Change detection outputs
----

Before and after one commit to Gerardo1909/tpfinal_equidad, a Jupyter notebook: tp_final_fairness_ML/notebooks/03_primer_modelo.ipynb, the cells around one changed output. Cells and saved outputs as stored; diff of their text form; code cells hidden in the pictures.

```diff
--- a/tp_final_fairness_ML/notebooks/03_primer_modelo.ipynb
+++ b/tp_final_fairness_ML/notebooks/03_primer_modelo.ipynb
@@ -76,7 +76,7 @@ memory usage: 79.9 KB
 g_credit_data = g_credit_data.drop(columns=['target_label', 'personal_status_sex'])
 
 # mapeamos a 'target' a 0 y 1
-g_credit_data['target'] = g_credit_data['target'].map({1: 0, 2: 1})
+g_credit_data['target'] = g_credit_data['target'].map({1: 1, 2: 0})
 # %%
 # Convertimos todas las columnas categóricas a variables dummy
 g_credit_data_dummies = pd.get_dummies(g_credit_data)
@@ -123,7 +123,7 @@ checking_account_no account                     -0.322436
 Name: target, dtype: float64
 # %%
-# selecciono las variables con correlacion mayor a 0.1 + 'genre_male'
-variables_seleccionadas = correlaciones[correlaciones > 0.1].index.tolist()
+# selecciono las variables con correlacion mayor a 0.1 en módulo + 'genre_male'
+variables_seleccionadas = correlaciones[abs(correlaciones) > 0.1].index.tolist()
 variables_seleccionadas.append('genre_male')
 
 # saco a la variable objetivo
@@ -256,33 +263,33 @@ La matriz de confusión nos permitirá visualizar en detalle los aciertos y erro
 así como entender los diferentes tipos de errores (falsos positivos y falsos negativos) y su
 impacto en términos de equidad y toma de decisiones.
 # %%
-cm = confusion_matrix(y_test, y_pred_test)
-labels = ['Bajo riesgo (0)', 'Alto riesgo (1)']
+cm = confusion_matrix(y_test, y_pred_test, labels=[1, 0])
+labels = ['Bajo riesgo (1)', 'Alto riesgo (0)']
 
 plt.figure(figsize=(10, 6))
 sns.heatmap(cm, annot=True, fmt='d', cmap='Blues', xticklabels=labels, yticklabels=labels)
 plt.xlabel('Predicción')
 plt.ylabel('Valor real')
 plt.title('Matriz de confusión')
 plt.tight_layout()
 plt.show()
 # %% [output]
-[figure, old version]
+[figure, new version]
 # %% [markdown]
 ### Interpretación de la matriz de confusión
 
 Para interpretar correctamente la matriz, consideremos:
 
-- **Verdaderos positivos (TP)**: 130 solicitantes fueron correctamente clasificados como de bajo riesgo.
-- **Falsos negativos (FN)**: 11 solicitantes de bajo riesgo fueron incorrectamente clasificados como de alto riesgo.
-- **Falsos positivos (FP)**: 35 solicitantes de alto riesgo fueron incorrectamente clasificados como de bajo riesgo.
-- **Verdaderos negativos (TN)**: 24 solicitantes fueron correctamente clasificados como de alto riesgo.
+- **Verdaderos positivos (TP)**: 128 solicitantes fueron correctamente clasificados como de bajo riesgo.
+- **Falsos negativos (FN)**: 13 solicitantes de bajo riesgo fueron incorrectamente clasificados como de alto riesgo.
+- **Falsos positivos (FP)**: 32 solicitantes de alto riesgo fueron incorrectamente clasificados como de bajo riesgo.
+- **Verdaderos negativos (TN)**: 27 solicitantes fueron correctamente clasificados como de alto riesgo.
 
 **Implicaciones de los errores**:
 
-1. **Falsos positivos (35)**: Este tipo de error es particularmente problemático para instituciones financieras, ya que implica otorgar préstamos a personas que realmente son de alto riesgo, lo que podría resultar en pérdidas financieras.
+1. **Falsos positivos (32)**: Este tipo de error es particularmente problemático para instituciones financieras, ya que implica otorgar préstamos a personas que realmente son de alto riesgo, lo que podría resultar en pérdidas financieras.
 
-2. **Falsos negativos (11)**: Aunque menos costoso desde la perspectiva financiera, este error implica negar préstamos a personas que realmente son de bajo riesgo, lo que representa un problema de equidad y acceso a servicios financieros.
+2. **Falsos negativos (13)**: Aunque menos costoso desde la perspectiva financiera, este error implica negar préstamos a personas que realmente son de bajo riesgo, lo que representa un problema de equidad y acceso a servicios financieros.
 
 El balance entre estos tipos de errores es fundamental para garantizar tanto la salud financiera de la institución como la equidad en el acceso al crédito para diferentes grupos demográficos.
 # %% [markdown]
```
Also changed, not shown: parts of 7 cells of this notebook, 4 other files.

----

All of the entries above need to be retyped exactly.

Exercise answer:
Before and after one commit to Gerardo1909/tpfinal_equidad, a Jupyter notebook: tp_final_fairness_ML/notebooks/03_primer_modelo.ipynb, the cells around one changed output. Cells and saved outputs as stored; diff of their text form; code cells hidden in the pictures.

```diff
--- a/tp_final_fairness_ML/notebooks/03_primer_modelo.ipynb
+++ b/tp_final_fairness_ML/notebooks/03_primer_modelo.ipynb
@@ -76,7 +76,7 @@ memory usage: 79.9 KB
 g_credit_data = g_credit_data.drop(columns=['target_label', 'personal_status_sex'])
 
 # mapeamos a 'target' a 0 y 1
-g_credit_data['target'] = g_credit_data['target'].map({1: 0, 2: 1})
+g_credit_data['target'] = g_credit_data['target'].map({1: 1, 2: 0})
 # %%
 # Convertimos todas las columnas categóricas a variables dummy
 g_credit_data_dummies = pd.get_dummies(g_credit_data)
@@ -123,7 +123,7 @@ checking_account_no account                     -0.322436
 Name: target, dtype: float64
 # %%
-# selecciono las variables con correlacion mayor a 0.1 + 'genre_male'
-variables_seleccionadas = correlaciones[correlaciones > 0.1].index.tolist()
+# selecciono las variables con correlacion mayor a 0.1 en módulo + 'genre_male'
+variables_seleccionadas = correlaciones[abs(correlaciones) > 0.1].index.tolist()
 variables_seleccionadas.append('genre_male')
 
 # saco a la variable objetivo
@@ -256,33 +263,33 @@ La matriz de confusión nos permitirá visualizar en detalle los aciertos y erro
 así como entender los diferentes tipos de errores (falsos positivos y falsos negativos) y su
 impacto en términos de equidad y toma de decisiones.
 # %%
-cm = confusion_matrix(y_test, y_pred_test)
-labels = ['Bajo riesgo (0)', 'Alto riesgo (1)']
+cm = confusion_matrix(y_test, y_pred_test, labels=[1, 0])
+labels = ['Bajo riesgo (1)', 'Alto riesgo (0)']
 
 plt.figure(figsize=(10, 6))
 sns.heatmap(cm, annot=True, fmt='d', cmap='Blues', xticklabels=labels, yticklabels=labels)
 plt.xlabel('Predicción')
 plt.ylabel('Valor real')
 plt.title('Matriz de confusión')
 plt.tight_layout()
 plt.show()
 # %% [output]
-[figure, old version]
+[figure, new version]
 # %% [markdown]
 ### Interpretación de la matriz de confusión
 
 Para interpretar correctamente la matriz, consideremos:
 
-- **Verdaderos positivos (TP)**: 130 solicitantes fueron correctamente clasificados como de bajo riesgo.
-- **Falsos negativos (FN)**: 11 solicitantes de bajo riesgo fueron incorrectamente clasificados como de alto riesgo.
-- **Falsos positivos (FP)**: 35 solicitantes de alto riesgo fueron incorrectamente clasificados como de bajo riesgo.
-- **Verdaderos negativos (TN)**: 24 solicitantes fueron correctamente clasificados como de alto riesgo.
+- **Verdaderos positivos (TP)**: 128 solicitantes fueron correctamente clasificados como de bajo riesgo.
+- **Falsos negativos (FN)**: 13 solicitantes de bajo riesgo fueron incorrectamente clasificados como de alto riesgo.
+- **Falsos positivos (FP)**: 32 solicitantes de alto riesgo fueron incorrectamente clasificados como de bajo riesgo.
+- **Verdaderos negativos (TN)**: 27 solicitantes fueron correctamente clasificados como de alto riesgo.
 
 **Implicaciones de los errores**:
 
-1. **Falsos positivos (35)**: Este tipo de error es particularmente problemático para instituciones financieras, ya que implica otorgar préstamos a personas que realmente son de alto riesgo, lo que podría resultar en pérdidas financieras.
+1. **Falsos positivos (32)**: Este tipo de error es particularmente problemático para instituciones financieras, ya que implica otorgar préstamos a personas que realmente son de alto riesgo, lo que podría resultar en pérdidas financieras.
 
-2. **Falsos negativos (11)**: Aunque menos costoso desde la perspectiva financiera, este error implica negar préstamos a personas que realmente son de bajo riesgo, lo que representa un problema de equidad y acceso a servicios financieros.
+2. **Falsos negativos (13)**: Aunque menos costoso desde la perspectiva financiera, este error implica negar préstamos a personas que realmente son de bajo riesgo, lo que representa un problema de equidad y acceso a servicios financieros.
 
 El balance entre estos tipos de errores es fundamental para garantizar tanto la salud financiera de la institución como la equidad en el acceso al crédito para diferentes grupos demográficos.
 # %% [markdown]
```
Also changed, not shown: parts of 7 cells of this notebook, 4 other files.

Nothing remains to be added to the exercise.